In any case, it has been so hard not to get utterly discouraged and fall into despair. Yeah, it’s only been a few months, but I’ve gotten quite a few fresh wounds in this short time! My spiritual life has been pushed nearly to its limits as I struggle not to lose hope and patience and trust in God.
However, I have also found great comfort in God and the Church–particularly the Communion of Saints. I have found some novenas that are said to bring wonderful, even miraculous, assistance in finding a spouse:
Currently, I have just completed the Novena to St. Jude–since finding a decent man and potential husband does seem like a rather impossible cause.
I also pray each day this prayer to St. Raphael the Archangel.
In these and in my daily Divine Office and Rosary, and each time I go to Mass, I pray that I will soon meet a good man to be my husband, and that in the meantime, I will devote myself to growing deeper in love with God and to preparing myself to be a good wife and mother, with the Virgin Mary as my role-model.
I also pray for all the other single Catholic women who are also longing for a good husband and marriage and children.
I offer prayers for my future husband and children and ask that we all be together as a family soon.
I pray very hard for all the single men out there, especially Catholics, that they will fervently and steadfastly and courageously pursue the vocation of marriage and be open to loving women, no matter how many times they may have been hurt or rejected.
I pray that all of my own wounds from the past will be healed so that I can give myself whole and healthy and happy to my future husband.
Overall, I am just trying to put God first in my life and trust that He will richly provide for every need and desire I have. I am trying to be mindful of, and very grateful for all that He has given to me and done for me, to focus on the blessings I have, rather than focusing on what I lack. And I am trying to always remember that I am His daughter, and He is my Father. He loves me, and I love Him, and from that love springs all others.
Whenever I ponder love, I am brought back to this quotation from the film, Diary of a Country Priest:
Priest: We did not invent love. It has its order, its law.
Countess: God is its master.
Priest: He is not the master of love. He is love itself. If you would love, don’t place yourself beyond love’s reach.
Words to live by.
Archbishop of New York Timothy Dolan recently spoke to the Catholic News Agency about challenges facing the Church in the U.S.
Notice what is the first challenge he mentions: instability of marriage and family.
“That’s where we have the real vocation crisis,” he remarked, noting that “only 50% of our Catholic young people are getting married.”
“We have a vocation crisis to life-long, life-giving, loving, faithful marriage. If we take care of that one, we’ll have all the priests and nuns we need for the church,” Dolan said.
I just want to say thank you and amen for shining a spotlight on the crisis of marriage in the Church and noting the relationship between the vocation to marriage and religious vocations.
I’m not sure where that 50% statistic comes from or who it includes.

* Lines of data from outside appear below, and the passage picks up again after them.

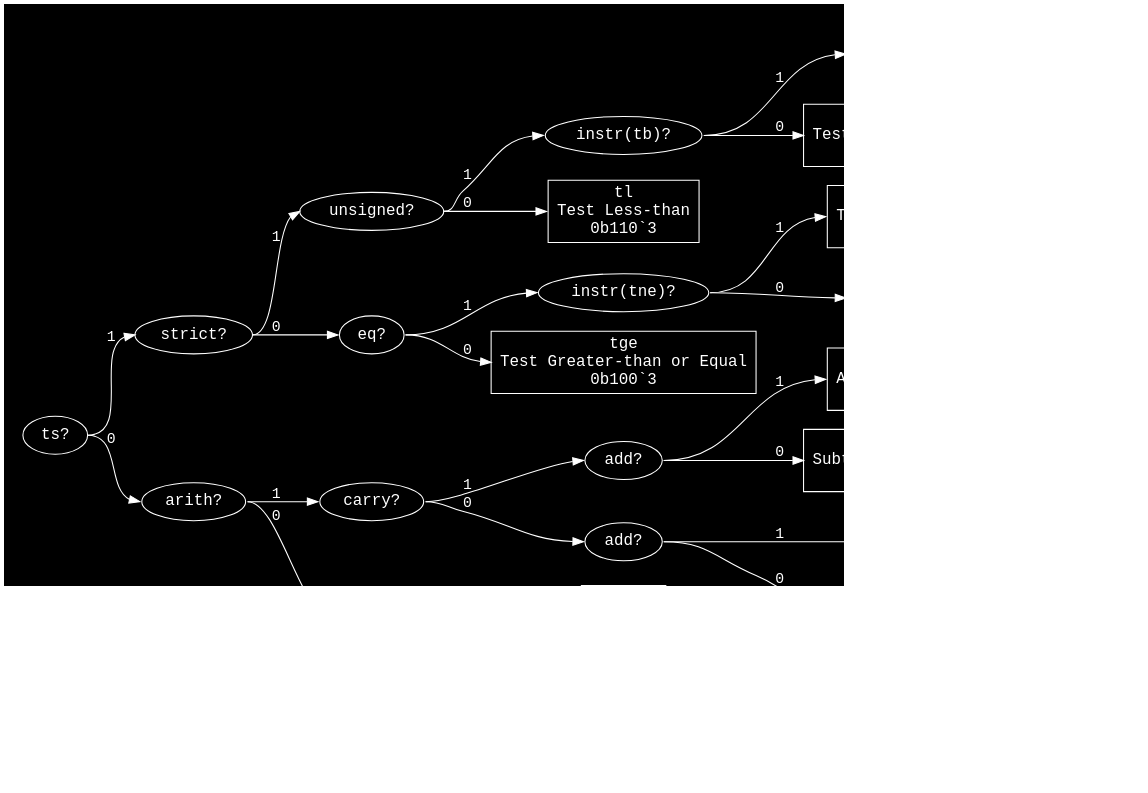
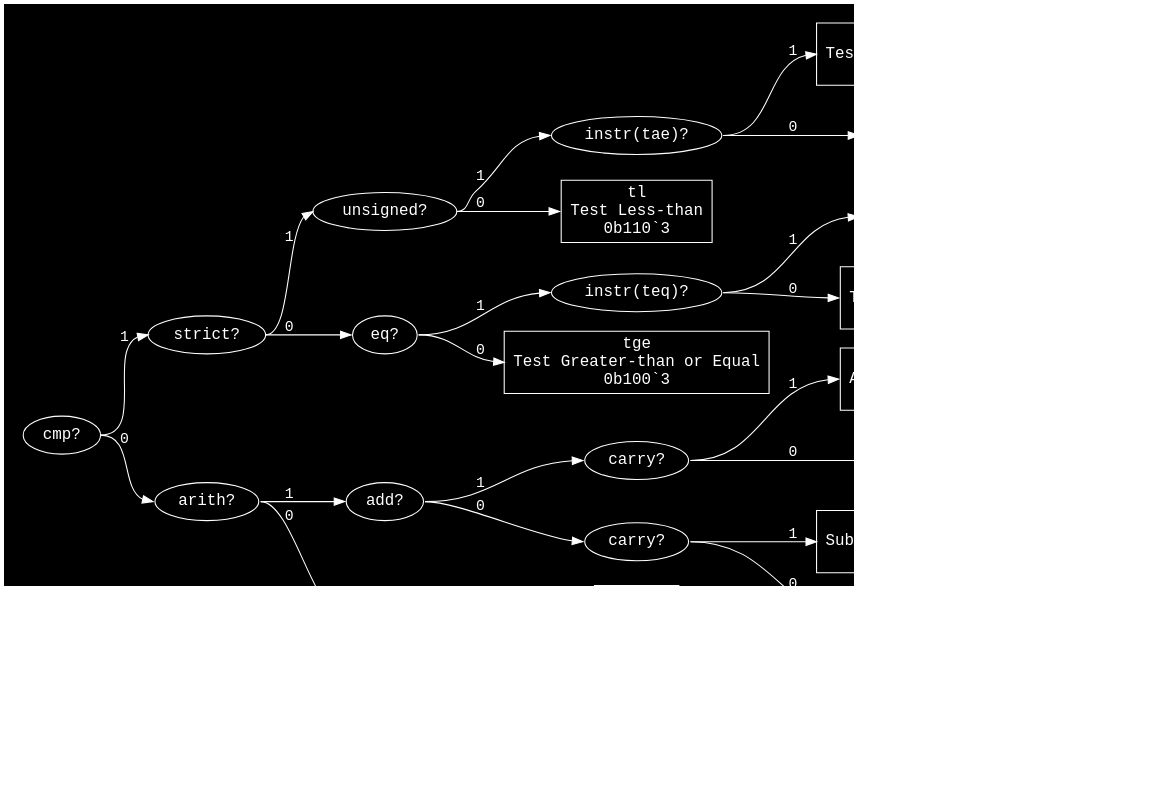
Before and after one commit to eignnx/SPRIND: the diagram in assets/graphs/rr(_).dot, drawn with Graphviz. The commit also changed 15 other files, not shown here.

```diff
--- a/assets/graphs/rr(_).dot
+++ b/assets/graphs/rr(_).dot
@@ -1,58 +1,58 @@
 digraph "Format rr(_)" {
   graph [dpi = 100, bgcolor="#111", fontcolor="white", rankdir=LR, pad="0.25"];
   node [fontname = "Courier", fontsize="15pt", color="white", fontcolor="white"];
   edge [fontname = "Courier", color="white", fontcolor="white"];
-  "ts_15468535" [label = "ts?", shape = ellipse];
-  "ts_15468535":e -> "strict_555480":w [label = "1"];
-  "ts_15468535":e -> "arith_11854115":w [label = "0"];
-  "strict_555480" [label = "strict?", shape = ellipse];
-  "strict_555480":e -> "unsigned_15854941":w [label = "1"];
-  "strict_555480":e -> "eq_13984211":w [label = "0"];
-  "unsigned_15854941" [label = "unsigned?", shape = ellipse];
-  "unsigned_15854941":e -> "instr(tb)_6620893":w [label = "1"];
-  "unsigned_15854941":e -> "tl_8913108":w [label = "0"];
-  "instr(tb)_6620893" [label = "instr(tb)?", shape = ellipse];
-  "instr(tb)_6620893":e -> "tb_7020844":w [label = "1"];
-  "instr(tb)_6620893":e -> "tae_6900673":w [label = "0"];
-  "tb_7020844" [label = "tb\nTest Below\n0b1111`4", shape = rectangle];
-  "tae_6900673" [label = "tae\nTest Above or Equal\n0b1110`4", shape = rectangle];
+  "cmp_10232838" [label = "cmp?", shape = ellipse];
+  "cmp_10232838":e -> "strict_10325086":w [label = "1"];
+  "cmp_10232838":e -> "arith_10218939":w [label = "0"];
+  "strict_10325086" [label = "strict?", shape = ellipse];
+  "strict_10325086":e -> "unsigned_6728150":w [label = "1"];
+  "strict_10325086":e -> "eq_1600762":w [label = "0"];
+  "unsigned_6728150" [label = "unsigned?", shape = ellipse];
+  "unsigned_6728150":e -> "instr(tae)_163210":w [label = "1"];
+  "unsigned_6728150":e -> "tl_8913108":w [label = "0"];
+  "instr(tae)_163210" [label = "instr(tae)?", shape = ellipse];
+  "instr(tae)_163210":e -> "tae_6900673":w [label = "1"];
+  "instr(tae)_163210":e -> "tb_7020844":w [label = "0"];
+  "tae_6900673" [label = "tae\nTest Above or Equal\n0b1111`4", shape = rectangle];
+  "tb_7020844" [label = "tb\nTest Below\n0b1110`4", shape = rectangle];
   "tl_8913108" [label = "tl\nTest Less-than\n0b110`3", shape = rectangle];
-  "eq_13984211" [label = "eq?", shape = ellipse];
-  "eq_13984211":e -> "instr(tne)_15436207":w [label = "1"];
-  "eq_13984211":e -> "tge_289938":w [label = "0"];
-  "instr(tne)_15436207" [label = "instr(tne)?", shape = ellipse];
-  "instr(tne)_15436207":e -> "tne_9691690":w [label = "1"];
-  "instr(tne)_15436207":e -> "teq_6366130":w [label = "0"];
-  "tne_9691690" [label = "tne\nTest Not Equal\n0b1011`4", shape = rectangle];
-  "teq_6366130" [label = "teq\nTest Equal\n0b1010`4", shape = rectangle];
+  "eq_1600762" [label = "eq?", shape = ellipse];
+  "eq_1600762":e -> "instr(teq)_8451579":w [label = "1"];
+  "eq_1600762":e -> "tge_289938":w [label = "0"];
+  "instr(teq)_8451579" [label = "instr(teq)?", shape = ellipse];
+  "instr(teq)_8451579":e -> "teq_6366130":w [label = "1"];
+  "instr(teq)_8451579":e -> "tne_9691690":w [label = "0"];
+  "teq_6366130" [label = "teq\nTest Equal\n0b1011`4", shape = rectangle];
+  "tne_9691690" [label = "tne\nTest Not Equal\n0b1010`4", shape = rectangle];
   "tge_289938" [label = "tge\nTest Greater-than or Equal\n0b100`3", shape = rectangle];
-  "arith_11854115" [label = "arith?", shape = ellipse];
-  "arith_11854115":e -> "carry_8195802":w [label = "1"];
-  "arith_11854115":e -> "xor_2619008":w [label = "0"];
-  "carry_8195802" [label = "carry?", shape = ellipse];
-  "carry_8195802":e -> "add_1627692":w [label = "1"];
-  "carry_8195802":e -> "add_1118135":w [label = "0"];
-  "add_1627692" [label = "add?", shape = ellipse];
-  "add_1627692":e -> "addcy_9991314":w [label = "1"];
-  "add_1627692":e -> "subcy_4746204":w [label = "0"];
+  "arith_10218939" [label = "arith?", shape = ellipse];
+  "arith_10218939":e -> "add_14925082":w [label = "1"];
+  "arith_10218939":e -> "and_2131246":w [label = "0"];
+  "add_14925082" [label = "add?", shape = ellipse];
+  "add_14925082":e -> "carry_14418308":w [label = "1"];
+  "add_14925082":e -> "carry_5674031":w [label = "0"];
+  "carry_14418308" [label = "carry?", shape = ellipse];
+  "carry_14418308":e -> "addcy_9991314":w [label = "1"];
+  "carry_14418308":e -> "add_13179919":w [label = "0"];
   "addcy_9991314" [label = "addcy\nAdd with Carry\n0b0111`4", shape = rectangle];
-  "subcy_4746204" [label = "subcy\nSubtract with Carry\n0b0110`4", shape = rectangle];
-  "add_1118135" [label = "add?", shape = ellipse];
-  "add_1118135":e -> "add_13179919":w [label = "1"];
-  "add_1118135":e -> "sub_2133549":w [label = "0"];
-  "add_13179919" [label = "add\nAdd\n0b0101`4", shape = rectangle];
+  "add_13179919" [label = "add\nAdd\n0b0110`4", shape = rectangle];
+  "carry_5674031" [label = "carry?", shape = ellipse];
+  "carry_5674031":e -> "subcy_4746204":w [label = "1"];
+  "carry_5674031":e -> "sub_2133549":w [label = "0"];
+  "subcy_4746204" [label = "subcy\nSubtract with Carry\n0b0101`4", shape = rectangle];
   "sub_2133549" [label = "sub\nSubtract\n0b0100`4", shape = rectangle];
-  "xor_2619008" [label = "xor?", shape = ellipse];
-  "xor_2619008":e -> "xor_16442135":w [label = "1"];
-  "xor_2619008":e -> "logical_6897678":w [label = "0"];
-  "xor_16442135" [label = "xor\nXOR\n0b001`3", shape = rectangle];
-  "logical_6897678" [label = "logical?", shape = ellipse];
-  "logical_6897678":e -> "and_9224350":w [label = "1"];
-  "logical_6897678":e -> "mov_8131765":w [label = "0"];
-  "and_9224350" [label = "and?", shape = ellipse];
-  "and_9224350":e -> "and_14333479":w [label = "1"];
-  "and_9224350":e -> "or_13437499":w [label = "0"];
-  "and_14333479" [label = "and\nAND\n0b00011`5", shape = rectangle];
+  "and_2131246" [label = "and?", shape = ellipse];
+  "and_2131246":e -> "and_14333479":w [label = "1"];
+  "and_2131246":e -> "bitwise_14135401":w [label = "0"];
+  "and_14333479" [label = "and\nAND\n0b001`3", shape = rectangle];
+  "bitwise_14135401" [label = "bitwise?", shape = ellipse];
+  "bitwise_14135401":e -> "xor_1186243":w [label = "1"];
+  "bitwise_14135401":e -> "mov_8131765":w [label = "0"];
+  "xor_1186243" [label = "xor?", shape = ellipse];
+  "xor_1186243":e -> "xor_16442135":w [label = "1"];
+  "xor_1186243":e -> "or_13437499":w [label = "0"];
+  "xor_16442135" [label = "xor\nXOR\n0b00011`5", shape = rectangle];
   "or_13437499" [label = "or\nOR\n0b00010`5", shape = rectangle];
   "mov_8131765" [label = "mov\nMove\n0b0000`4", shape = rectangle];
 }
```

I’m sure some of that 50% are entirely rejecting the Church’s teachings on sex, marriage, and family in favor of the secular world’s Unholy Trinity of fornication, cohabitation, and artificial contraception. Some have probably been traumatized by their parents’ divorces and see marriage as something doomed to painful, life-shattering failure. Some are probably just too immature to think about things like commitment and responsibility. Some my age have already been married and divorced.
And then a small number of them are probably people like me: faithful Catholics who honor the holy vocation to marriage and indeed desire more than anything to fulfill it–but find it nearly impossible to meet eligible people who would make suitable spouses. That is, people who actually share our values and beliefs.
In any case, the state of marriage and family within the Catholic Church is pretty much as messed up as in the secular world. And our bishops and priests don’t talk about it nearly enough. We need a major wake-up call. Without strong marriages and families, we’re soon going to be lacking more than religious vocations. We’re going to be lacking Catholics, period.
On a somewhat related note, I’m very close to signing on with Ave Maria Singles. It seems to be the best hope for unmarried Catholics who are actually faithful to the Church and actually want to get married and raise faithful Catholic families. The more I think about it and hear about it, the more I am drawn to it.
In this fair month of May when we celebrate motherhood in a special way, I’ve been thinking about the ways in which I have been realizing and experiencing my own maternal nature and instincts. It wasn’t until quite recently that I have thought of myself as having motherly qualities and indeed being a mother in spirit. It has come with my maturing in the faith, with understanding who I am and who God created me to be, with learning what it truly means to be a woman, with developing a closer relationship with the Blessed Virgin Mary and taking her as my model, and with coming to a real appreciation for how very precious life is and how very good God is.
For many years, I had no wish to be a mother. In fact, I was often quite hostile to the idea. There was a time when I would sooner have had a abortion than had a child. And yes, I would have considered it my right, the safeguard of my freedom. How very deceived I was! How very ignorant and at war with my own nature.
Now everything is so different. I see womanhood and motherhood being so intrinsically linked. I may not have children, but I still have many ways of expressing, exercising, and exploring my own motherhood.
I am not one of those people who think that animals can substitute for children, but I have learned some valuable lessons from caring for my two cats. Lessons of joy and being childlike of course. Also lessons of selflessness, patience, and forbearance. There’s nothing like coming home after a long, stressful day and just wanting to kick off your shoes and collapse into your favorite chair… only to find a great big yucky hairball on your favorite chair. And better yet, to get one mess cleaned up only to have another pop up somewhere else. But you look into those little green eyes and somehow you manage to just overlook the messes and the tiredness and the drudgery. Poof! They vanish.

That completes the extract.